In it, Ruth and Nelson have gone to their romantic corners – Nelson is back with his wife and Ruth is alone. Cathbad is settled (and regrettably, not much in evidence), Tim is gone, Cassandra and Clough are happy parents, and Nelson has a new boss. He thinks to himself “Yes, not content with giving him a tangled love life and a stressful working life, God has now delivered the greatest blow of all. Nelson has a woman boss.”
Nelson is no sexist, far from it, but Jo, his boss, is portrayed by Griffiths as a kind of eager combo hipster/new age hippie who tries to meet each employee on their own terms and fails miserably.
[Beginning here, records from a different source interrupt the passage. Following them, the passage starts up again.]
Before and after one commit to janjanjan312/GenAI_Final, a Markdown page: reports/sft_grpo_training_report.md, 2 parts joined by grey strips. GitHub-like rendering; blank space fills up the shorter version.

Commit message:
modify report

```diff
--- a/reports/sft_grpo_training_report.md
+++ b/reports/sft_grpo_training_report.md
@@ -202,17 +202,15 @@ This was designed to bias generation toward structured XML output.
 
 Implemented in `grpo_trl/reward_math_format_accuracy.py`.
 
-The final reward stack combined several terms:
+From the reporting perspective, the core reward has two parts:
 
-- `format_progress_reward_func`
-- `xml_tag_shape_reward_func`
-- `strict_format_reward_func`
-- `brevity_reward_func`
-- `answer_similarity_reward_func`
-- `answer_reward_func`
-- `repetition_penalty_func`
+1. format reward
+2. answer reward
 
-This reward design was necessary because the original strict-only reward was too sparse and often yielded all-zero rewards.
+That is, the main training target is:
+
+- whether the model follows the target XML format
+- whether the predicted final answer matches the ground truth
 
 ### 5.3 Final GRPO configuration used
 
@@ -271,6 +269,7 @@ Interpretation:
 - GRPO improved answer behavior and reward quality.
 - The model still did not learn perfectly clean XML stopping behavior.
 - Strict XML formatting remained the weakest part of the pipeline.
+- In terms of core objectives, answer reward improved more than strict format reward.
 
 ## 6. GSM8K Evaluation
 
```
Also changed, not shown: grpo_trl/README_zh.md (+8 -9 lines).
Not since the great Ngaio Marsh has a writer been so deft at swiftly explicating a character to such great comic effect, though it’s more of a gentle drubbing than a sharply cruel one. This is the kind of thing, among others, that sets Griffiths’ novels apart – the sharp clear humor of her writing and world view shines through on every page.
Ruth, meanwhile, has been asked to consult on an underground site for a possible future restaurant where bones have been found. Archeologist Ruth is to determine whether they are old or new, which, if they were new, would halt any possible construction. These novels, set in Norwich in the UK, always include a swath of history as well as the local landscape. In this novel, with constant references to “going underground” and underground societies – there’s even a character named Bilbo – the local landscape, it becomes clear, is composed of chalk, and there are countless underground tunnels connecting much of the city.
Like another author I very much admire, Deborah Crombie, the whole situation created by Griffiths is so enjoyable that when crime eventually intrudes it’s almost jarring, but intrude it does, as homeless men are found stabbed, a homeless woman disappears, but it’s not until a housewife and mother of four goes missing that the investigation really heats up.
Griffiths is enough of a traditional mystery writer that she includes a red herring or two, but she’s newfangled enough that her characters are so indelible they seem absolutely real. Ruth Galloway is certainly one of the greater creations in mystery fiction in the last decade or so. Her human foibles coupled with her strength and intelligence, not to mention her status as a single mother, make her seem so “real” it would not be at all surprising to meet her in the flesh. What an achievement!
And so is this book, which ends with a breathtaking chase and capture that’s made more memorable by a few reveals about the characters as well as some tying up of personal loose ends for some of them. This is absolutely one of the best mystery series being written at the moment.